Young, 31, is a veteran of seven big league seasons and is known for his standout speed. He’s a career .247/.314/.328 hitter in 1683 big league plate appearances and has 144 steals in 179 attempts over the course of 557 Major League contests (an 80.4 percent success rate). This season, he’s spent the entire year with Milwaukee’s Triple-A affiliate in Colorado Springs, batting .263/.338/.339 with 23 steals in 29 attempts over the life of 116 games. He’ll give the Yankees an option as a pinch-runner off the bench late in games in September as the club hopes to remain afloat in the race for the second American League Wild Card spot. New York is currently 3.5 games behind the division-rival Orioles for that spot, but they’d have to leapfrog the Royals, Astros and Tigers in addition to Baltimore in order to secure a postseason berth.
- Since joining the Brewers organization, Lewis Brinson has been on fire, entering today’s action with a 1.099 OPS over 68 plate appearances for Triple-A Colorado Springs. Todd Rosiak of the Milwaukee Journal Sentinel notes that Brinson could be a September callup for the Brew Crew, though the club’s outfield is already pretty crowded. Brinson was the centerpiece of the trade package (fellow top prospect Luis Ortiz and a player to be named later) Milwaukee acquired in the deadline blockbuster that sent Jonathan Lucroy and Jeremy Jeffress to the Rangers.
The prospects the Brewers have acquired during their rebuild have drawn plenty of attention, but the work general manager David Stearns did buying low on veterans during his first offseason at the helm shouldn’t be overlooked, as Tom Haudricourt of the Milwaukee Journal Sentinel notes.
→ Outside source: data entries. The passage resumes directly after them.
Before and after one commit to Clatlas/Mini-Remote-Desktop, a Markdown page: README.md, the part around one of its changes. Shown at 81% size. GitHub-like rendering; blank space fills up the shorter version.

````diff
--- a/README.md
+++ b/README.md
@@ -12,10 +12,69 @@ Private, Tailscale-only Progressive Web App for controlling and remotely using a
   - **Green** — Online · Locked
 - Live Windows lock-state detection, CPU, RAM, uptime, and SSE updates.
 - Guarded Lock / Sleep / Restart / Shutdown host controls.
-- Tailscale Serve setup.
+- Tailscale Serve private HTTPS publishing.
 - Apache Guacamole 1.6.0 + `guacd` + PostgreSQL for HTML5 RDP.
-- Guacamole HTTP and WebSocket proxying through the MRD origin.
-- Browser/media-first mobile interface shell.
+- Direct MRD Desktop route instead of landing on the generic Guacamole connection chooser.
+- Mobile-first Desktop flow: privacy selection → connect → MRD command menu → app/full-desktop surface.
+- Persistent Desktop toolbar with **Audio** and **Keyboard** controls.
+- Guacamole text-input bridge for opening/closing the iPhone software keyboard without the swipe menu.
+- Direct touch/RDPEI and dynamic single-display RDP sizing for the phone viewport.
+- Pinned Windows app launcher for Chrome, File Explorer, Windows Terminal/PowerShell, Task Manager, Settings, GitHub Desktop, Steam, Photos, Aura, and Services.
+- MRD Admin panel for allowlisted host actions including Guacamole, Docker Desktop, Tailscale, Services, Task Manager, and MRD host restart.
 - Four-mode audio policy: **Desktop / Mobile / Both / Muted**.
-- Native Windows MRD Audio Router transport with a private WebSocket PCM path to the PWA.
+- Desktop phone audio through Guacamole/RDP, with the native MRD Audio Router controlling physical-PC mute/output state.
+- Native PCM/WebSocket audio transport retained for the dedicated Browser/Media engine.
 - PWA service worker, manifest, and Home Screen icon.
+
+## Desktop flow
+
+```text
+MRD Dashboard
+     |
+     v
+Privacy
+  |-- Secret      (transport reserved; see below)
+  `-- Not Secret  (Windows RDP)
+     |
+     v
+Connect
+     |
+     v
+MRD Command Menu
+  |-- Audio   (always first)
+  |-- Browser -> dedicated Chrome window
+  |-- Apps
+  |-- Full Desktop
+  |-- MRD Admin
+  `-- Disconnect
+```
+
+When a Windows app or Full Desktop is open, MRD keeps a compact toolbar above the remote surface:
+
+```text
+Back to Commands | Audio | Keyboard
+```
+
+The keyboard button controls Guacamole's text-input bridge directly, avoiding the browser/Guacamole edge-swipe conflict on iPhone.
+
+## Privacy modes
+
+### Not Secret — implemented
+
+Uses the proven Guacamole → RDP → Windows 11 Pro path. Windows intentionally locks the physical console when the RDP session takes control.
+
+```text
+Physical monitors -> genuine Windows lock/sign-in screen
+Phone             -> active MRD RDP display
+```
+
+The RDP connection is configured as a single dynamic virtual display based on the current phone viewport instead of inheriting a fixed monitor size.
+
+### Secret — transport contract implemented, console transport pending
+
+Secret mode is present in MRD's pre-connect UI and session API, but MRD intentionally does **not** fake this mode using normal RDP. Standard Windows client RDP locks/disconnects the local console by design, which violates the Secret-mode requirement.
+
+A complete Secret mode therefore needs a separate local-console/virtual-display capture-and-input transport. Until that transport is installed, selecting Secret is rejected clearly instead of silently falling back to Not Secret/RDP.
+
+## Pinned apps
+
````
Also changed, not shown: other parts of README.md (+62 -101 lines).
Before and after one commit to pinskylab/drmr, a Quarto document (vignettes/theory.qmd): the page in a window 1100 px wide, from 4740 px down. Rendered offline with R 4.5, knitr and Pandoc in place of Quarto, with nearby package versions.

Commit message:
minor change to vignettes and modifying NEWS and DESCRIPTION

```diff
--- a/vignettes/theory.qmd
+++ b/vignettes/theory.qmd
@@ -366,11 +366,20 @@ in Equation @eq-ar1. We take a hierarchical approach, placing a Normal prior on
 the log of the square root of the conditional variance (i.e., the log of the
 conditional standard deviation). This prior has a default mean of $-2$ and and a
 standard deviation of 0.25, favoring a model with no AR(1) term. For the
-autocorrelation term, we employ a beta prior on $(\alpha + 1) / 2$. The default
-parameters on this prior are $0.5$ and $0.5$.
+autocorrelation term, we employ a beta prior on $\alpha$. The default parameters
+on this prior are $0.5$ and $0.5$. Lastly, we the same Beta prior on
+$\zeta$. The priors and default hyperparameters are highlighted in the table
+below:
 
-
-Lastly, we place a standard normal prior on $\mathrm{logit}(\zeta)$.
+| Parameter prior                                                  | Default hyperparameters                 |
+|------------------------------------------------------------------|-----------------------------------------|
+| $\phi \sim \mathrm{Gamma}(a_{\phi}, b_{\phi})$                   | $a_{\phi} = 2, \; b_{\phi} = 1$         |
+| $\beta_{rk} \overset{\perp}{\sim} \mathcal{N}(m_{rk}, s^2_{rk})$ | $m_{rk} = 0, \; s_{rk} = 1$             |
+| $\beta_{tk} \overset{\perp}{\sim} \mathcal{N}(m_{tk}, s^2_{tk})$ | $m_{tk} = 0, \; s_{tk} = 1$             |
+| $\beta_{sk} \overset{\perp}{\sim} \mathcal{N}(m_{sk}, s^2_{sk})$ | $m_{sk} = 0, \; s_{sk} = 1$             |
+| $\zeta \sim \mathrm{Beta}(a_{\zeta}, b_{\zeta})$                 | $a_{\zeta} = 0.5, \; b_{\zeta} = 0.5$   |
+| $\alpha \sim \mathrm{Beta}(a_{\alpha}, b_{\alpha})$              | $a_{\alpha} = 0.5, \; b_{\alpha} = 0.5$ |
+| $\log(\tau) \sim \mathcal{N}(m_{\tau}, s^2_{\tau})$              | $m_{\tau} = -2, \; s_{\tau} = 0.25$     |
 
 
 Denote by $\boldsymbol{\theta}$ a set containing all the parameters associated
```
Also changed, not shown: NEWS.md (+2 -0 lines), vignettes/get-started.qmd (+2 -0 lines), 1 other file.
The two biggest success stories resulting from Stearns’ offseason dumpster diving are shortstop/third baseman Jonathan Villar and right-hander Junior Guerra, while reliever Carlos Torres has also been a quality addition. Villar, whom the Brewers acquired from Houston in November for pitching prospect Cy Sneed, has stolen the second-most bases in the league (50) and hit .297/.378/.434 with 10 home runs in 546 trips to the plate. The 31-year-old Guerra, a waiver claim from the White Sox, has been among the top rookies in baseball this year, having logged a 2.93 ERA, 7.55 K/9, 3.1 BB/9 and 46.1 percent ground-ball rate across 107 1/3 innings. “Some of the most rewarding moments you get in this job stem from challenging processes,” Stearns told Haudricourt. “Finding players who can contribute at the major-league level through some of the unconventional means, whether it’s waiver claims or minor-league free-agent signings, Rule 5 picks, lower-level trades, those are transactions that don’t generate a lot of public notoriety but can still have a positive effect on the organization.”
Before the Aug. 1 non-waiver trade deadline, the Dodgers discussed a deal with the Brewers that would have sent outfielder Ryan Braun to Los Angeles, reports FOX Sports’ Ken Rosenthal (video link). While Braun has since cleared waivers, meaning the Dodgers (or another team) could make a trade for him this month, that would require overcoming potential complications. For instance, any team acquiring Braun would likely want the Brewers to eat a significant portion of the $76MM left on his contract, says Rosenthal, who adds that Milwaukee might be hesitant to assist a high-revenue club like the Dodgers in paying the 32-year-old. If the Dodgers and Brewers aren’t able to swing a trade in August, they could revisit talks during the offseason.
- After Ryan Braun’s no-trade protection seemingly gummed up any inclination the Brewers may have had to trade him this summer, Heyman writes that the team is expected to explore trade scenarios this winter. Age, cost, injury history, a PED past, and the no-trade rights will make that a complicated proposition, but Braun’s .317/.380/.562 slash line holds obvious appeal.